The U.S. Securities and Exchange Commission (SEC) announced Tuesday that it will close to double its cryptocurrency enforcement, adding an additional 20 positions to the Crypto Asset and Cyber Unit – which was recently renamed the “Cyber Unit”. The total number of employees will rise from 30 to 50, increasing the agency’s ability to prosecute securities infringements related to new cryptocurrencies.
In press releasethe SEC cited a prosperous period for crypto markets and a responsible responsibility to keep investors safe from the growing risk of fraudulent investment schemes.
“Crypto markets have exploded in recent years, with retail investors carrying most of the abuses in this space. Meanwhile, cyber-related threats continue to pose existential risks to our financial markets and participants,” said Gurbir S. Grewal, director from the SEC’s Enforcement Division. “The enhanced Crypto Assets and Cyber Unit will be at the forefront of protecting investors and ensuring fair and orderly markets in the face of these critical challenges,” Grewal said.
As cryptocurrency became more available to retail investors, fraud and abuse continued. One prominent type of scam is known as carpet pull, where project operators ask for an investment, promise big profits and just run away with the money – as happened recently with a collection of 3D avatars called Frosties and a crypto token inspired by Netflix’s hit show Squid game.
In its announcement, the SEC expressed particular interest in crimes related to staking and lending platforms, decentralized financial services (DeFi), stable currencies and NFTs. The newly created staff positions would include investigative lawyers, trial counsel and fraud analysts, the SEC said.
“The Crypto Assets and Cyber Unit of the Enforcement Division has successfully brought dozens of cases against those aimed at taking advantage of investors in crypto markets,” SEC President Gary Gensler said in a statement. “By nearly doubling the size of this key unit, the SEC will be better equipped to control vulnerabilities in the crypto markets while continuing to identify overt and covert cybersecurity issues.”
Since taking office as SEC chair in 2021, Gensler has often emphasized the need for more power and resources to regulate cryptocurrency. In August 2021, he described the industry as the “Wild West” in terms of investment protection, calling on Congress to expand the agency’s authority to regulate trading and lending platforms. Shortly afterwards, the SEC filed its first charges against a DeFi platform, accusing the operators of the Cayman Islands-based Blockchain Credit Partners of unrecorded sales of more than $ 30 million in securities.

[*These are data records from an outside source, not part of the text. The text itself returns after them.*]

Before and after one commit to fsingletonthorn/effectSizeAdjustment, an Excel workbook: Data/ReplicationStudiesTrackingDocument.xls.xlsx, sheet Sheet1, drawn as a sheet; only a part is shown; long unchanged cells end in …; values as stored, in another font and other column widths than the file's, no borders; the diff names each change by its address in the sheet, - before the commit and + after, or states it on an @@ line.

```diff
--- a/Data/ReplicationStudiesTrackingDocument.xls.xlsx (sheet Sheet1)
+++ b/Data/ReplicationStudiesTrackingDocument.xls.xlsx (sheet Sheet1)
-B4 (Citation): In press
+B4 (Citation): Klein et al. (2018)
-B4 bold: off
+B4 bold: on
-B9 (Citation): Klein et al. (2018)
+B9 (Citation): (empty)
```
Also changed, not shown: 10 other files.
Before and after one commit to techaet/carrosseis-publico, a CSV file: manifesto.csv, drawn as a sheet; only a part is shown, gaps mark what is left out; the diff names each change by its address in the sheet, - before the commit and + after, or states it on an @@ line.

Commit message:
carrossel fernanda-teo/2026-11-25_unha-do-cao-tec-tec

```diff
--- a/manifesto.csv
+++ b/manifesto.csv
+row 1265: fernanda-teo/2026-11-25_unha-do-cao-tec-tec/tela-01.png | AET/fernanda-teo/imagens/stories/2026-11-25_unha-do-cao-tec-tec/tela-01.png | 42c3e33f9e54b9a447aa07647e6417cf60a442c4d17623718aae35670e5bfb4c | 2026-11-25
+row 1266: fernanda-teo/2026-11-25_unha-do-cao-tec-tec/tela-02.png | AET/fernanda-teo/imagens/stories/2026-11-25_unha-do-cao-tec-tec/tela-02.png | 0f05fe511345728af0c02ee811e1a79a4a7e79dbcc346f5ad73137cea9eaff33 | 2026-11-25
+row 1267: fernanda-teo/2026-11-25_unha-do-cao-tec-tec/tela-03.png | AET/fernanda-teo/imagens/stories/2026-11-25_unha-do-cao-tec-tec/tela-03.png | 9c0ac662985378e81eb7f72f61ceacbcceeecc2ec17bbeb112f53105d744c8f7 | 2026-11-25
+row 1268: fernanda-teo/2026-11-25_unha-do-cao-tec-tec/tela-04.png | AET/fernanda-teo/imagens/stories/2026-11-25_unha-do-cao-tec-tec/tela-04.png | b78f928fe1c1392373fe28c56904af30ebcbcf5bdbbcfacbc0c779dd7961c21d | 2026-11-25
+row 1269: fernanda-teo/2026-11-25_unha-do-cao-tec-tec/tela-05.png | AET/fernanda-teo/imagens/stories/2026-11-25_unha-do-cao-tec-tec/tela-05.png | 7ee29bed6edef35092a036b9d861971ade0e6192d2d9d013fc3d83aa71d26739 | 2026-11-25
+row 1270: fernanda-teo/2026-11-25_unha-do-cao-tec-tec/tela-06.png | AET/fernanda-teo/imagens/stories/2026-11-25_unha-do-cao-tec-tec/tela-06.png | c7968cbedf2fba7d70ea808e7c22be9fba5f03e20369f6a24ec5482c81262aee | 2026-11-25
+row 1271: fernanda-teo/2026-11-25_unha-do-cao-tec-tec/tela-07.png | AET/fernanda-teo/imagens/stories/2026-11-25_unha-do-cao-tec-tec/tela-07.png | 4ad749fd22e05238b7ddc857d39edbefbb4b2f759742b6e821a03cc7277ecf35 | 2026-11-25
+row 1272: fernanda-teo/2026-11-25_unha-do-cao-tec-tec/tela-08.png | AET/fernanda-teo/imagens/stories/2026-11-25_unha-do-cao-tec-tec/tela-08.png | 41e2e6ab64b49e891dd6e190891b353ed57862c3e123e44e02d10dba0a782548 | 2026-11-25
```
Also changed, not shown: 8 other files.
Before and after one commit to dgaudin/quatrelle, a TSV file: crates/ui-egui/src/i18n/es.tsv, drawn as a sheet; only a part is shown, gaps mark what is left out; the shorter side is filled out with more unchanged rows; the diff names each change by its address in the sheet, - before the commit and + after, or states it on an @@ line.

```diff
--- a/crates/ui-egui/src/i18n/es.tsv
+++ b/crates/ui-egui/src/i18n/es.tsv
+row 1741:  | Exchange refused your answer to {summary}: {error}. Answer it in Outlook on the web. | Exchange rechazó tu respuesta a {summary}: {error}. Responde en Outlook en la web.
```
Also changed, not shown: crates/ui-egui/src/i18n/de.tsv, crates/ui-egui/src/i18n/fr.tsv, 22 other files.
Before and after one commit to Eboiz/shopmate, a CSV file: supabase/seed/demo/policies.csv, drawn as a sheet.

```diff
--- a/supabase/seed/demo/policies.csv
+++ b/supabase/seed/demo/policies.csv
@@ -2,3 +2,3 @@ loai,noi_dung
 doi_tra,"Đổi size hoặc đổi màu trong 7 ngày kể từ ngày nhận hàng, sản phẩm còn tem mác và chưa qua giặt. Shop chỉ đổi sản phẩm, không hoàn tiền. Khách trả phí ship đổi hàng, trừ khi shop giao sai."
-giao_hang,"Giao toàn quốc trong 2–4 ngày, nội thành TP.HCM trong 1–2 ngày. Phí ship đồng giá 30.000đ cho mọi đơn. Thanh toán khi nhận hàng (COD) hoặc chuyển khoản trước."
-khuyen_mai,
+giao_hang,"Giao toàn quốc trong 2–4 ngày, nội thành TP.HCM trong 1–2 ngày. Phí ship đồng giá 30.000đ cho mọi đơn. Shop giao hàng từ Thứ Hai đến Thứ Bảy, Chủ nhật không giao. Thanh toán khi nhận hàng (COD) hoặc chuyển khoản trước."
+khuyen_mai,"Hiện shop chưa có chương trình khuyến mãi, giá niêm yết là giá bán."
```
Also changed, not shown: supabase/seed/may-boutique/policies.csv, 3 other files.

While the expansion of the cryptocurrency enforcement team is a boon for Gensler, it is unclear whether it will be enough to meet the full range of the agency’s ambitions in the field. Earlier, Gensler highlighted the huge number of newly launched products and services that could be categorized under the SEC’s mandate, citing 6,000 new projects in need of evaluation to determine whether they qualify as securities under U.S. law.